When he said it at first, I vaguely thought it sounded like a nice idea. The United States did the same with the presidency after FDR became effectively president for life, only leaving office when he died during his fourth term. But in the moment, it didn’t seem like such an important agenda item; it was certainly not what I came there to hear about. But now that I have thought about it some more, especially in the context of Israeli politics, it occurs to me that it might be one of the most important agenda items any party with a chance of taking a leadership role in the Knesset can bind themselves to.
In the past few years, I have heard people from every walk of life say something about how Netanyahu’s remaining in office is “necessary.” For example, after Netanyahu’s reneging on the deal with the Conservative and Reform movements to have an egalitarian space set up by the Wall, many of my friends were frustrated. The same feeling was evident after he reneged on the deal with the UNHCR to deal with the African Migrant crisis. But, when talk of how we need someone else started to stir, I heard “but we need Netanyahu. Israel is unsafe and he is the only one who can do that job.” Someone recently told me a similar story about an Israeli man complaining about how everyone was voting for Bibi, and when asked who he voted for, he answered “Bibi, who else?”
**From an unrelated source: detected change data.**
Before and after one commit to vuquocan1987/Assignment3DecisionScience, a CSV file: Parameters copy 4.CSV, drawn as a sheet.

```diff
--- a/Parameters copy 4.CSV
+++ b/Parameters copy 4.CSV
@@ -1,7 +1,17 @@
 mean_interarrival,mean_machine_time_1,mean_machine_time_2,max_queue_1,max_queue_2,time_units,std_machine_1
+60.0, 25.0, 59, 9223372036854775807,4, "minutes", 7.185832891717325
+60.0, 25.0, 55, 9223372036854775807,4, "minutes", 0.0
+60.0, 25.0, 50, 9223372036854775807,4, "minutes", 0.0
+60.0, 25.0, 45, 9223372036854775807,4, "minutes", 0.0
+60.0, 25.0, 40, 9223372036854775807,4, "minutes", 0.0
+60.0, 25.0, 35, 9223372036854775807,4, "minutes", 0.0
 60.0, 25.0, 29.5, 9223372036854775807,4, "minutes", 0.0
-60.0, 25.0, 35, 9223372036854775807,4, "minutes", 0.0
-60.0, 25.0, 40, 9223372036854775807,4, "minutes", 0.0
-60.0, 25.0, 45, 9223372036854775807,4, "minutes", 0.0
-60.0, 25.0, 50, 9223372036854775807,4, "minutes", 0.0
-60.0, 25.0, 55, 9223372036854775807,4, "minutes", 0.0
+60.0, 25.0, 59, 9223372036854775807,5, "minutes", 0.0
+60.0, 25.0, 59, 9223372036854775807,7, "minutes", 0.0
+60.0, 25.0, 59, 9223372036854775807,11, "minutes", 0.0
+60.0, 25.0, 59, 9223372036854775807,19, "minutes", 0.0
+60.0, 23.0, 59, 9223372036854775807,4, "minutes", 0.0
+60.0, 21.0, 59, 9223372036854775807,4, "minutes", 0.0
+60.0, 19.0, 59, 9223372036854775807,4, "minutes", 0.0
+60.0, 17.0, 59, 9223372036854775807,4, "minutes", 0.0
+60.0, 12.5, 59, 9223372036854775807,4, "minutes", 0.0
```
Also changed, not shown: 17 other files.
Something is warped about this perspective. Putting aside whether one is satisfied with his leadership or not, the myth of indispensability is a serious distortion of reality. Rarely is anyone indispensable. Prime Minister Netanyahu is a competent politician, who has had successes and failures, and I will leave the verdict of history for the later generations. But there is nothing so unique either about him or about Israel’s current situation, to warrant the “Bibi or we’re sunk” argument.
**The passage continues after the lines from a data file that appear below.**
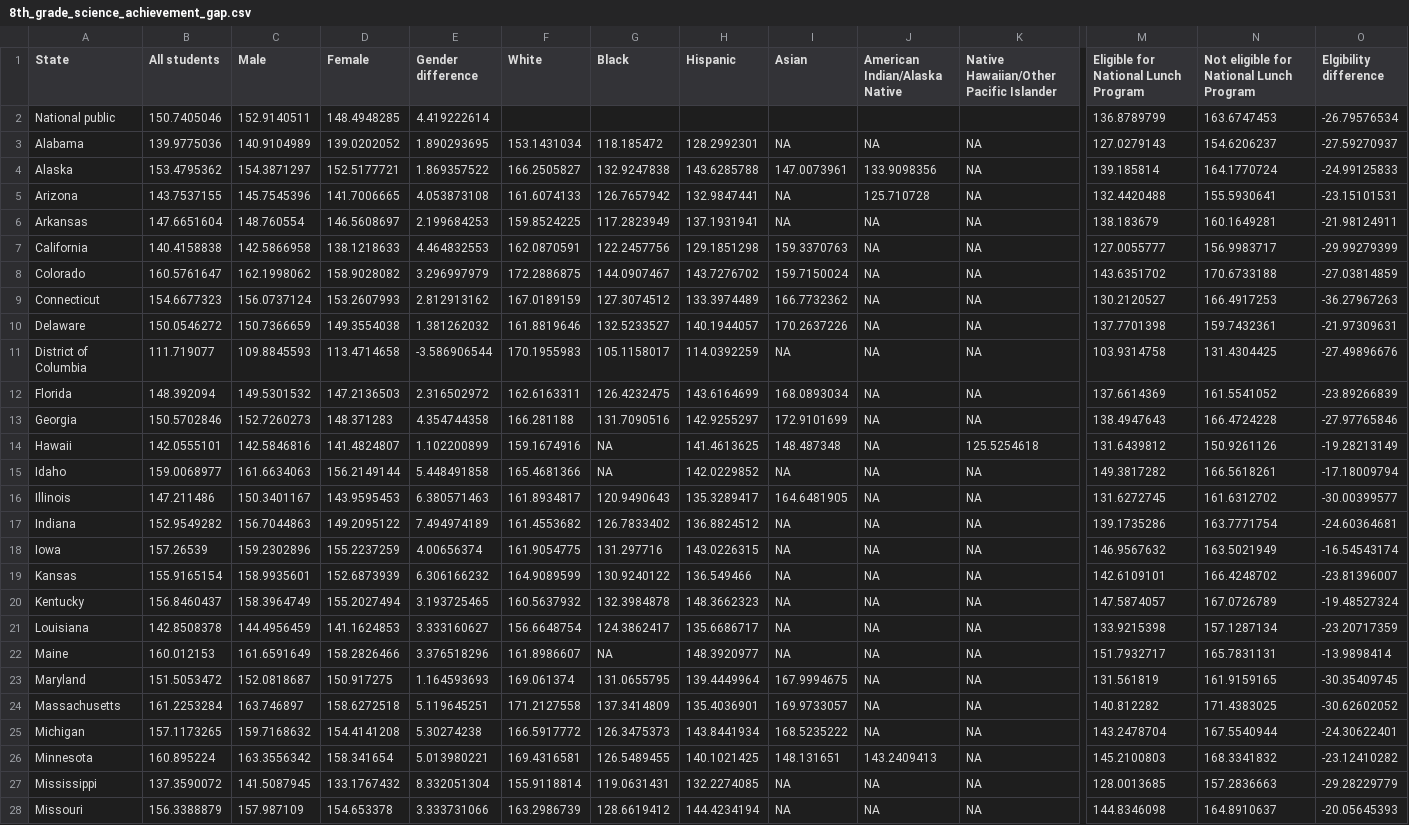
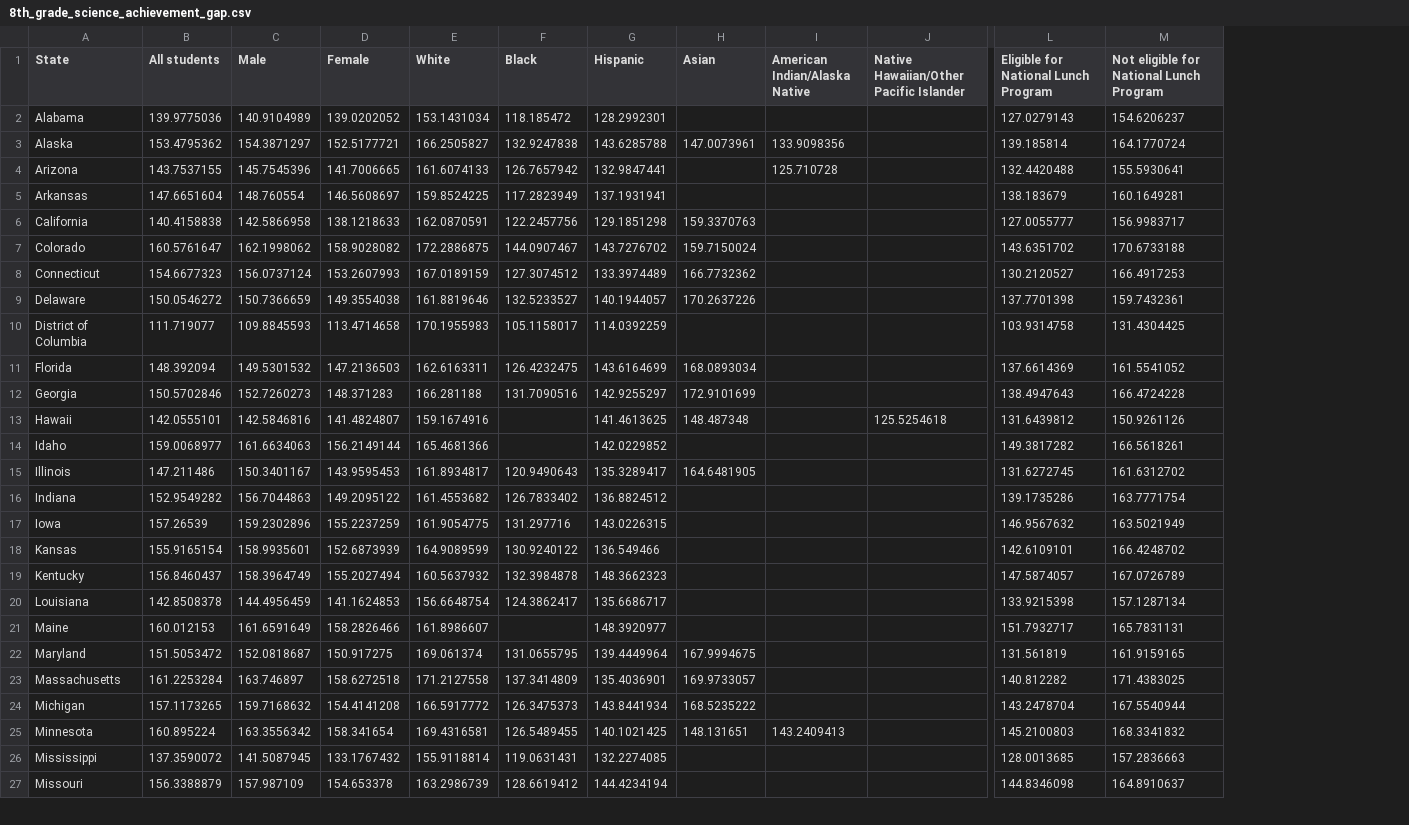
Before and after one commit to shelleywitte/d3_coordinated_viz, a CSV file: data/8th_grade_science_achievement_gap.csv, drawn as a sheet; only a part is shown, gaps mark what is left out; removed rows and columns are numbered as before the commit, all else as after; rows hold the shown columns only; the diff covers the shown part only; the diff names each change by its address in the sheet, - before the commit and + after, or states it on an @@ line.

```diff
--- a/data/8th_grade_science_achievement_gap.csv
+++ b/data/8th_grade_science_achievement_gap.csv
-column E (Gender difference), rows 3-28: 1.890293695 | 1.869357522 | 4.053873108 | 2.199684253 | 4.464832553 | 3.296997979 | 2.812913162 | 1.381262032 | -3.586906544 | 2.316502972 | 4.354744358 | 1.102200899 | 5.448491858 | 6.380571463 | 7.494974189 | 4.00656374 | 6.306166232 | 3.193725465 | 3.333160627 | 3.376518296 | 1.164593693 | 5.119645251 | 5.30274238 | 5.013980221 | 8.332051304 | 3.333731066
-column O (Elgibility difference), rows 3-28: -27.59270937 | -24.99125833 | -23.15101531 | -21.98124911 | -29.99279399 | -27.03814859 | -36.27967263 | -21.97309631 | -27.49896676 | -23.89266839 | -27.97765846 | -19.28213149 | -17.18009794 | -30.00399577 | -24.60364681 | -16.54543174 | -23.81396007 | -19.48527324 | -23.20717359 | -13.9898414 | -30.35409745 | -30.62602052 | -24.30622401 | -23.12410282 | -29.28229779 | -20.05645393
-row 2: National public | 150.7405046 | 152.9140511 | 148.4948285 | 4.419222614 |  |  |  |  |  |  | 136.8789799 | 163.6747453 | -26.79576534
-H2 (Asian): NA
+H2 (Asian): (empty)
-I2 (American Indian/Alaska Native): NA
+I2 (American Indian/Alaska Native): (empty)
-J2:J12: NA
+J2:J12: (empty)
-H4:H5 (Asian): NA
+H4:H5 (Asian): (empty)
-I5:I24 (American Indian/Alaska Native): NA
+I5:I24 (American Indian/Alaska Native): (empty)
-H10 (Asian): NA
+H10 (Asian): (empty)
-F13:F14 (Black): NA
+F13:F14 (Black): (empty)
-H14 (Asian): NA
+H14 (Asian): (empty)
-J14:J27: NA
+J14:J27: (empty)
-H16:H21 (Asian): NA
+H16:H21 (Asian): (empty)
-F21 (Black): NA
+F21 (Black): (empty)
-H26:H27 (Asian): NA
+H26:H27 (Asian): (empty)
-I26:I27 (American Indian/Alaska Native): NA
+I26:I27 (American Indian/Alaska Native): (empty)
```
Also changed, not shown: 62 edited cells elsewhere in this file, 1 other file.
Netanyahu has not been prime minister consistently since he was first elected in 1996. Twice we have had periods in which someone else took the reins, and whether one believes they were successful or not, we did not sink. Moreover, even those who are supporting his candidacy now must admit that he cannot be prime minister forever; it is hard for me to believe that people making the indispensability argument believe that Israel will only last until he retires. Israel is a strong country filled with talented people. Even if one believes Bibi is the best prime minister in Israel’s history—and I am not of that opinion—others will fill his shoes.
So where does this “Bibi or bust” attitude come from? Here I return to Yesh Atid’s agenda item. I would argue that the feeling of indispensability comes from familiarity. Israel is surrounded by enemies; even our friends could quickly turn into enemies if we ever became weak enough to make such a change in sentiment attractive. Knowing that Israel has been strong for years and Netanyahu has been Prime Minister for years creates a causal link in many of our minds.
This is the classic fallacy of cum hoc ergo propter hoc (Latin for “with this, therefore because of this”), since tons of factors go into a countries strength and success. Nevertheless, we may know logically that Israel’s strength during his administration is not an argument for saying that without him, we would not be strong, but emotionally, it makes him feel like the safe bet.
The “who else is there” argument comes from something perhaps subtler—and this is what clinched the term limit argument for me. Talented politicians want to rise to the top; it is only natural. Moreover, even those who don’t have their eyes on the prime minister’s chair want to shine in their respective positions. A good leader, one looking out mainly for the country as opposed to political survival, looks for such talented people, cultivates them, and helps them succeed. After all, it is going to be one of their turns someday.
BUT not if said leader wants to be prime minster for life. One cannot ask talented people to wait forever. Moreover, one cannot “risk” building up talented people, and allowing them to shine in their successes, lest they try to turn such successes into a bid for the top billing. But such an attitude makes it difficult to form solid coalitions, which explains the collapse of what otherwise seemed like a strong government formed in 2013. It also makes it difficult to allow for independent successes, which is what leads to situations when a prime minister is also the foreign minister, defense minister, health minister, and immigration and absorption minister.
Lapid has said on more than one occasion that though he respects many of Netanyahu’s accomplishments, Bibi has been prime minister for too long. One can debate Bibi’s legacy, but the “too-longness” is clear in the hoarding of ministries, the shedding of coalition partners, the financial scandals, and the reneging on important deals to ensure that certain sectors continue to vote for Likud.
Personally, I support the Yesh Atid party and Lapid’s candidacy, but I understand that issues are complicated and many parties have important ideas to contribute. Nevertheless, I think it is important that even voters who support Likud should not do so because of a mythic belief in Bibi the indispensable. Instead, the best thing we can do in the next Knesset is ensure that no prime minister dons the cape of indispensability by pushing all parties to follow Yesh Atid’s example in supporting term limits for Prime Minister.